A snapshot from Zero Dark Thirty.
The CIA was so disturbed by the release of Zero Dark Thirty that it published a statement calling it inaccurate. The film depicts the assassination of Osama bin Laden, which the agency claims is “a dramatization, not a realistic portrayal of facts.”

Michael Morell, acting director of the Central Intelligence Agency, posted a message on the agency’s public website, calling the film’s depiction of torture and interrogation methods fictional.

“The film takes significant artistic license, while portraying itself as being historically accurate,” Morell wrote. “What I want you to know is that Zero Dark Thirty is a dramatization, not a realistic portrayal, of the facts. CIA interacted with the filmmakers through our Office of Public Affairs but, as is true with any entertainment project with which we interact, we do not control the final product.”

Morell also claims that the film only gives credit to capturing the terrorist leader to a few individuals, rather than the hundreds of officers who were involved. He also asserts that it enhanced interrogation techniques and attributed the capture of bin Laden to these torturous methods.

“I want you to remember that Zero Dark Thirty is not a documentary,” Morell wrote.

The CIA rarely comments on the accuracy or inaccuracy of Hollywood productions. The statement comes just days after senior senators Diane Feinstein, John McCain and Carol Levin complained to the film’s producers that it contains “grossly inaccurate and misleading” torture scenes. The senators demanded that the producers attach a disclaimer to the filming, stating that it “is not based on the facts, but rather part of the film’s fictional narrative.”

“We have reviewed CIA records and know that this is incorrect,” the senators wrote in a letter to Michael Lynton, the CEO of Sony Pictures.

“With the release of Zero Dark Thirty, the filmmakers and your production studio are perpetuating the myth that torture is effective,” they added. “We believe that you have an obligation to state that the role of torture in the hunt for Usama Bin Laden is not based on the facts.”

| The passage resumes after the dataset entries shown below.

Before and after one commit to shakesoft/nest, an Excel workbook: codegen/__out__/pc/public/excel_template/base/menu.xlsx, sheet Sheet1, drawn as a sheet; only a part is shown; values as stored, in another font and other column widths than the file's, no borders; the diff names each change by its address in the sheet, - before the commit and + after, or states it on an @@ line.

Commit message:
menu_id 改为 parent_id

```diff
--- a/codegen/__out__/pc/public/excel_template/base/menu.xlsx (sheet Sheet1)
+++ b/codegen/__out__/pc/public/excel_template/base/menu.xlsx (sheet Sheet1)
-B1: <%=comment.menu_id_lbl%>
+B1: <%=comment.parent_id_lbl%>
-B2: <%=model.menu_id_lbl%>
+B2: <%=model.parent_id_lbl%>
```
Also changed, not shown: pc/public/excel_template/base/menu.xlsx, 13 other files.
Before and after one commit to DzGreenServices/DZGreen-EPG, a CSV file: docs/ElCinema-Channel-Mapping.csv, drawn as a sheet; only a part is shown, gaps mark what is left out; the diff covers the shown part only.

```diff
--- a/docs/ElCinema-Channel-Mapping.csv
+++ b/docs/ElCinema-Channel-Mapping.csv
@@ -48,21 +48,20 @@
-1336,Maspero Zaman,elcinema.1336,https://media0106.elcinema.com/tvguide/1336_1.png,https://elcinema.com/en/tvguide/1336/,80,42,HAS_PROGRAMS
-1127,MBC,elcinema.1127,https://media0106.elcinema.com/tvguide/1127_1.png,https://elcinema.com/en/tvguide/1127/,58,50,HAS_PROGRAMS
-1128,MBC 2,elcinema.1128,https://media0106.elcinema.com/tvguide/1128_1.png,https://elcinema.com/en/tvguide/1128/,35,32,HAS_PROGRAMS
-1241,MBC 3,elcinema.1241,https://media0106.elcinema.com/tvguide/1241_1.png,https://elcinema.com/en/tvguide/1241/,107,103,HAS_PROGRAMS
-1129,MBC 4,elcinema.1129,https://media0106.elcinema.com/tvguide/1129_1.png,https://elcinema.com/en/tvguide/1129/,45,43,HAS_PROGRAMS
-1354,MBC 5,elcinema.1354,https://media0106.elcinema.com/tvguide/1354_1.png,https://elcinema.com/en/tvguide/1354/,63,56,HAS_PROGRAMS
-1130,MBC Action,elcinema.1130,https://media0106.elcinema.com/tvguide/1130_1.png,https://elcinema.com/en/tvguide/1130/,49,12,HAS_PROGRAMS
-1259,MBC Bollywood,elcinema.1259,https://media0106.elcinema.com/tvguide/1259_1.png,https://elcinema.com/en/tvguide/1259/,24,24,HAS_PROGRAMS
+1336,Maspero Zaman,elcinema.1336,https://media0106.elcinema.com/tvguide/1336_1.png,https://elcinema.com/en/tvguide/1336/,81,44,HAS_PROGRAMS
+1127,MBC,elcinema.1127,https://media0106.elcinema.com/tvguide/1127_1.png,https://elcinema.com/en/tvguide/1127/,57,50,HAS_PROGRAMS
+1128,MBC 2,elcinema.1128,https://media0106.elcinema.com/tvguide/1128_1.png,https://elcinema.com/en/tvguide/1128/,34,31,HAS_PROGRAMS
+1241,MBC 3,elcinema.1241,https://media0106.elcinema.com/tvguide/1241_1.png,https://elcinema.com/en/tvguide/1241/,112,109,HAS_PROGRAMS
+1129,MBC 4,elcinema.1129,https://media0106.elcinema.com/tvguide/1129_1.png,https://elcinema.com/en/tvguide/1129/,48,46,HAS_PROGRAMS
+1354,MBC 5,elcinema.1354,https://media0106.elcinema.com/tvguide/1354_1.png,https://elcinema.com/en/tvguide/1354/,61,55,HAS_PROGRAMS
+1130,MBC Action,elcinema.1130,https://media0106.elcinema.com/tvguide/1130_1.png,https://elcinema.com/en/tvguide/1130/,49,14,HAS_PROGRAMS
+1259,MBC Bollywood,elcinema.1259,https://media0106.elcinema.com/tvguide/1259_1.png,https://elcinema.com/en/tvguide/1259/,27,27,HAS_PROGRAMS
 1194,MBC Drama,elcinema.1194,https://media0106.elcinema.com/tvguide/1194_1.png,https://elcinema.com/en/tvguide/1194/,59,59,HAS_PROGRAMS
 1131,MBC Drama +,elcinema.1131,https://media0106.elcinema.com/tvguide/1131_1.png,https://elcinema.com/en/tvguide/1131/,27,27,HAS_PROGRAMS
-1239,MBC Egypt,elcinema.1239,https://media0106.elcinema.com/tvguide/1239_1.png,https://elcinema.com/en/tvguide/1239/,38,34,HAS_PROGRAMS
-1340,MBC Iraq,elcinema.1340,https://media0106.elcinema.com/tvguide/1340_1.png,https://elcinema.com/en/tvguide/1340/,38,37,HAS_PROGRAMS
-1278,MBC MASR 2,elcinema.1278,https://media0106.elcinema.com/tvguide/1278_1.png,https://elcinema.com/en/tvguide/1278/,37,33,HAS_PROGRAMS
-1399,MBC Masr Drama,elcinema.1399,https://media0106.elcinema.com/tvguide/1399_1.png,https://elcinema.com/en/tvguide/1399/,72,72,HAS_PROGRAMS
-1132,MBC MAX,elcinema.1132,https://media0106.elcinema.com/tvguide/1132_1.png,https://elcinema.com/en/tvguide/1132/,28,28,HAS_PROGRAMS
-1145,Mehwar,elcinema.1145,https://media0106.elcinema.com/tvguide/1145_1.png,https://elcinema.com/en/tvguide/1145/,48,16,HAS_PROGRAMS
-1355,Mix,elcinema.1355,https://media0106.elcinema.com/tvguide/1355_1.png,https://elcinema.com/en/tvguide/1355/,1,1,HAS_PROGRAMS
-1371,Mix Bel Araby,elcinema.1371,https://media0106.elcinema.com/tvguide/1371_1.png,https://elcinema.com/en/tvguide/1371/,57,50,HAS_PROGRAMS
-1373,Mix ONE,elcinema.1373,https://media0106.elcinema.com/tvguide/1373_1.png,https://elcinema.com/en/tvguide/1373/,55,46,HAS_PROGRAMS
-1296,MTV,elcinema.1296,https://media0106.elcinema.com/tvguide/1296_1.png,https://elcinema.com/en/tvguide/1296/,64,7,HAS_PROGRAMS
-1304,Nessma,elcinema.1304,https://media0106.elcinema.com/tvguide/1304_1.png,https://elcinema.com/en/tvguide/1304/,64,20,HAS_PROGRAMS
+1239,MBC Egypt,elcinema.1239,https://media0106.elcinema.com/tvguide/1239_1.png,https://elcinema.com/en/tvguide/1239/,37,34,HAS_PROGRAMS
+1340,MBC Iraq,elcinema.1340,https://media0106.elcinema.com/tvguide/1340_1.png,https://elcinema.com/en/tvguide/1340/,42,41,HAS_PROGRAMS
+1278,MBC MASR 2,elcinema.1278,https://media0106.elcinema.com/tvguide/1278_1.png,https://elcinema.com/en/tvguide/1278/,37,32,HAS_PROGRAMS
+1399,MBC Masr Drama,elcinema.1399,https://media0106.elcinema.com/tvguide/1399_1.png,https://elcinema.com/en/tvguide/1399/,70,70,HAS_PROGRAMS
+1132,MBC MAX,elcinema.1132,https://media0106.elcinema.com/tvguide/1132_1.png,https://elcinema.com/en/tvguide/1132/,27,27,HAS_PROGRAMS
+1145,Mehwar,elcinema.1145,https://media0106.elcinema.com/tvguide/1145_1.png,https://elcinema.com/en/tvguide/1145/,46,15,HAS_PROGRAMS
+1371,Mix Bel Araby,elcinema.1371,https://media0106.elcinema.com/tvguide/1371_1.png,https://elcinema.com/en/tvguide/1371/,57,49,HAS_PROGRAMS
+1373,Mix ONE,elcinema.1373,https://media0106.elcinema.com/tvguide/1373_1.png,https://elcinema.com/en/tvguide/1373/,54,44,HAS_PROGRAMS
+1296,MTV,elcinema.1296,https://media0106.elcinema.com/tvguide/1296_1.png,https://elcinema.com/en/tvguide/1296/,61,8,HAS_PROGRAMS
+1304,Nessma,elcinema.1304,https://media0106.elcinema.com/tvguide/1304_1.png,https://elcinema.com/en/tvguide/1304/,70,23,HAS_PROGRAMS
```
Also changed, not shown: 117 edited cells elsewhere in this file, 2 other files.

The government opposition to the film’s depiction of torture is perhaps noteworthy considering the CIA’s use of such methods under the Bush administration. Under the previous US president, the agency used method such as water-boarding and sleep deprivation on captured terrorist suspects, but these methods were purportedly reduced in 2004 and banned after President Obama took office. The CIA has not always been opposed to torturous interrogation techniques, but now claims to be disturbed by the film’s portrayal of such methods.